Professional Goals and Interests: My overall professional goal is to pursue a Ph.D. in fungal ecology/mycology and become a research professor in this field. My primary interest in this field is studying fungal endophytes of forest plants and seeds, with a secondary interest in seed systems of crop plants.
Project Background: In recent years, there has been growing study and appreciation for the impacts of endophytic microbial communities on plant biology and ecology. Composed of bacteria and fungi living within asymptomatic plant tissues, the endophytic community confers an array of benefits to their hosts in response to disease, environmental stresses and nutrient needs for growth (Busby et al. 2017). Such benefits suggest potential applications for using these microbial communities in management practices within agriculture, the timber and nursery industries, as well as in ecosystem restoration and conservation. Development of these applications is also of importance when considering management practices in response to climate change and environmental degradation. Seed endophytes, in particular, represent a potentially vital influence on early plant development because they are vertically transmitted, and can affect plant germination and mortality of young seedlings (Nelson 2017). While there are great opportunities to employ beneficial seed endophytes in agriculture and other fields, we currently don’t know enough about seed microbial communities to design specific applications.
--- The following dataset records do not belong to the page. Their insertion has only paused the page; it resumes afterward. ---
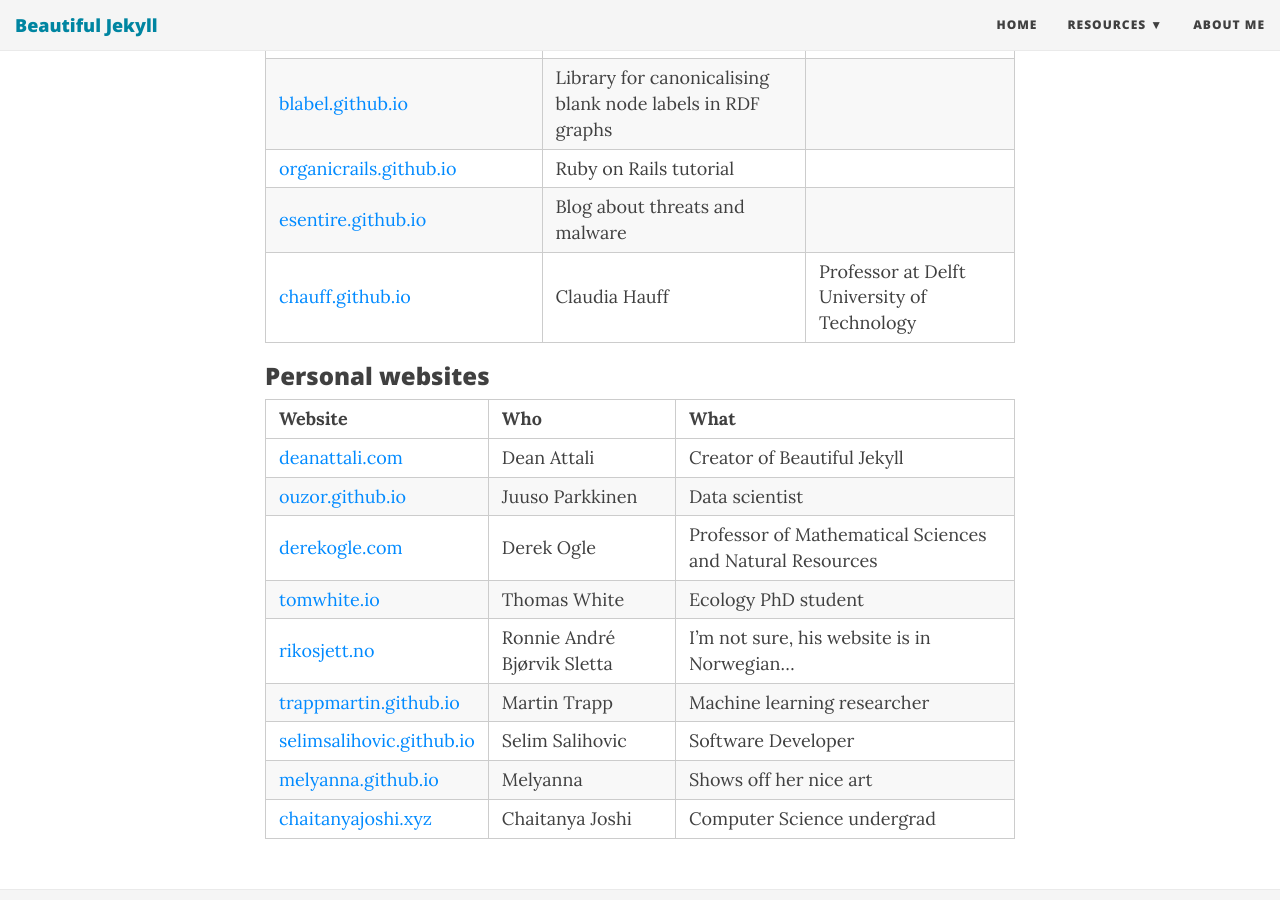
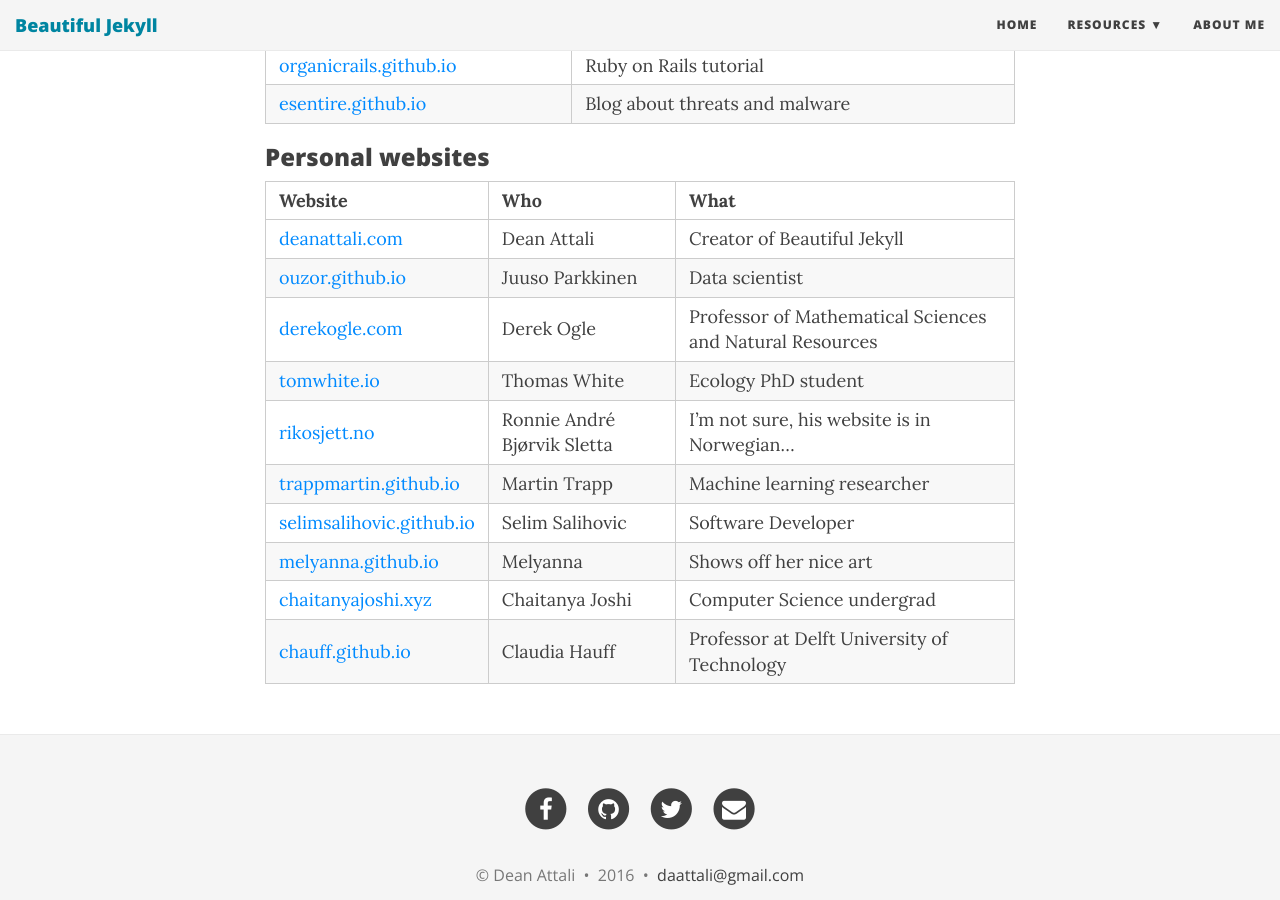
Before and after one commit to sermons/sermons.github.io, a Jekyll site: the page built from featured-users.md, in a window 1280 px wide and 900 px high, scrolled down 732 px. Built offline with Jekyll 4.4.1, drawn with Linux system fonts in a browser that asks for light colours; nearby versions of some CDN libraries; part of the change alters nothing that is shown.

```diff
--- a/featured-users.md
+++ b/featured-users.md
@@ -19,7 +19,6 @@ Want your website featured here? [Contact me](http://deanattali.com/aboutme#cont
 | [blabel.github.io](http://blabel.github.io) | Library for canonicalising blank node labels in RDF graphs |
 | [organicrails.github.io](http://organicrails.github.io) | Ruby on Rails tutorial |
 | [esentire.github.io](https://esentire.github.io) | Blog about threats and malware |
-| [chauff.github.io](http://chauff.github.io/) | Claudia Hauff | Professor at Delft University of Technology |
 
 ### Personal websites
 
@@ -34,3 +33,4 @@ Want your website featured here? [Contact me](http://deanattali.com/aboutme#cont
 | [selimsalihovic.github.io](http://selimsalihovic.github.io) | Selim Salihovic | Software Developer |
 | [melyanna.github.io](http://melyanna.github.io/) | Melyanna | Shows off her nice art |
 | [chaitanyajoshi.xyz](http://chaitanyajoshi.xyz/) | Chaitanya Joshi | Computer Science undergrad |
+| [chauff.github.io](http://chauff.github.io/) | Claudia Hauff | Professor at Delft University of Technology |
```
This is especially true for seed microbial communities of species in natural ecosystems, which are still heavily understudied (Nelson 2017).
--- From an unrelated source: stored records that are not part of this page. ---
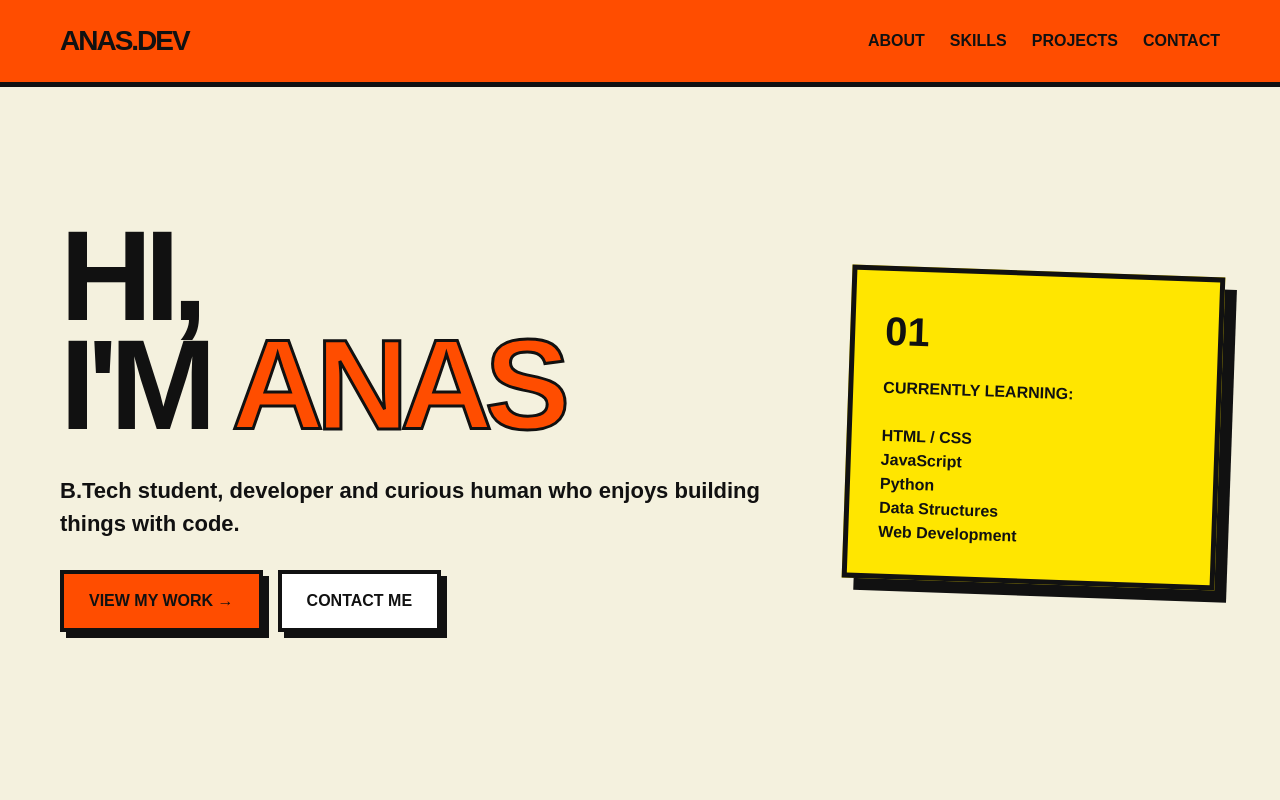
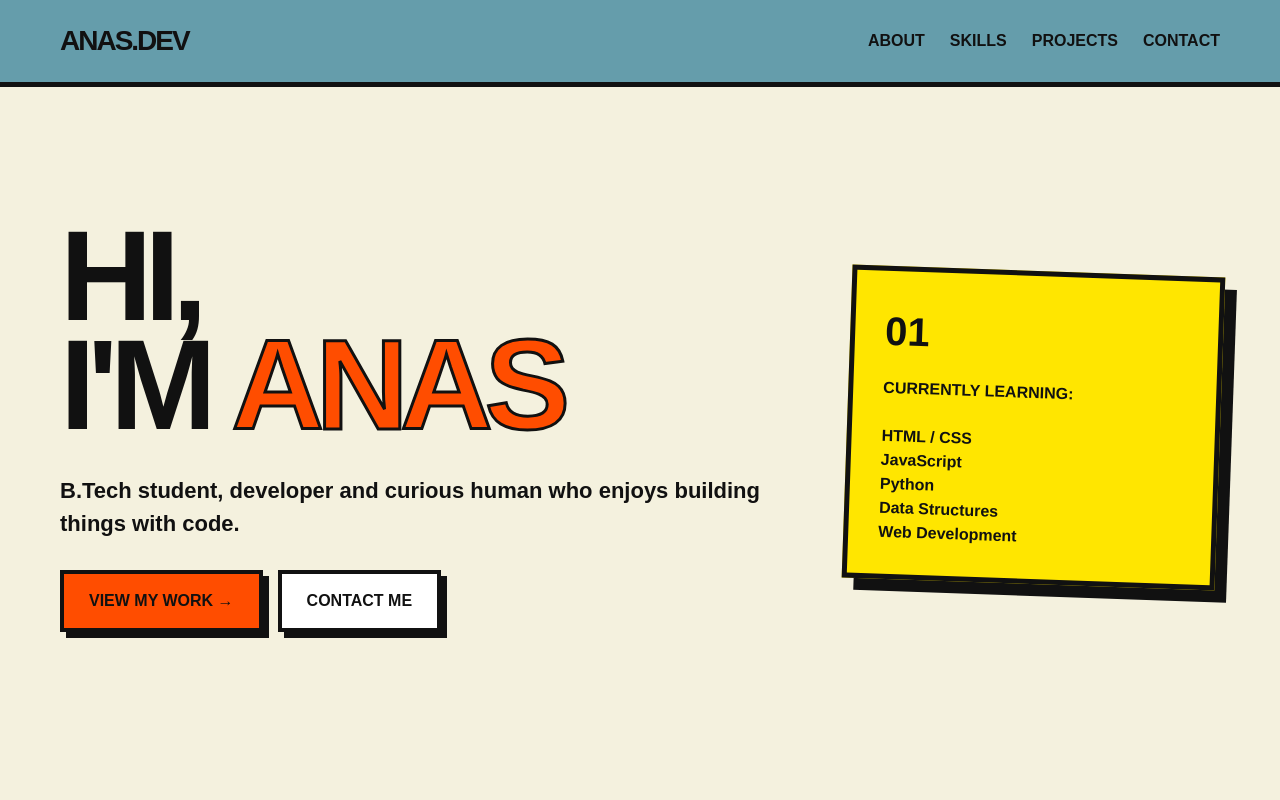
Before and after one commit to hussainhussainanas143-maker/hussainhussainanas143-maker-, a plain HTML site: page index.html in a window 1280 px wide. Shown: the top 800 px of the page. Drawn offline with Linux system fonts and the light colour scheme.

Commit message:
Change header background color to #659dab

```diff
--- a/index.html
+++ b/index.html
@@ -39,7 +39,7 @@
 
         header {
             border-bottom: 5px solid #111;
-            background: #ff4d00;
+            background: #659dab;
             position: sticky;
             top: 0;
             z-index: 1000;
```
For example, Coastal Douglas-fir (Pseudotsuga menziesii var. menziesii) is an important native species in the Pacific Northwest, acting as a dominant pioneer in many forest systems and quickly establishing after forest fires (Agee 1991; Uchytil 1991). This tree is also a major component of the timber and nursery industries due to its strong wood and fast growth rate (Watts et al. 2015), and is commonly used in Christmas tree farms and landscaping (Allen and Owens 1972). With the growing impacts of climate change on moisture conditions in the Pacific Northwest, land managers are concerned with finding new methods and seed sources to make P. menziesii stands more tolerant to drought, which can slow tree growth and increase seedling mortality (Watts et al. 2015). Since there is a strong environmental effect on the drought resistance of P. menziesii (Watts et al. 2015), it is possible that fungal endophytes play a role in tree adaptability due to the effect of location on community composition (Busby et al. 2017). Such endophytes could be harnessed in improving P. menziesii drought tolerance, but despite the ecological and economic importance of P. menziesii in the region, the seed and seedling microbial communities of this plant have been the focus of only one published paper (Bloomberg 1966). In this study, the presence of fungi associated with seed and seedlings of P. menziesii was identified in all tissues of plants from two nurseries (Bloomberg 1966). However, the composition of the endophytic community in seeds and its functional role has not been investigated.
Project Objectives: The overall goal of this project is to investigate the impact of tree provenance on the composition of endophytic communities of P. menziesii, and then to determine how endophytes from different provenances influence germination, survival, growth, and drought tolerance in P. menziesii.
In particular, my research will address two objectives questions:
- Do fungal endophyte communities from seeds differ according to different population locations across the Pacific Northwest?
- What roles do specific endophytes play in seedling response to drought stress?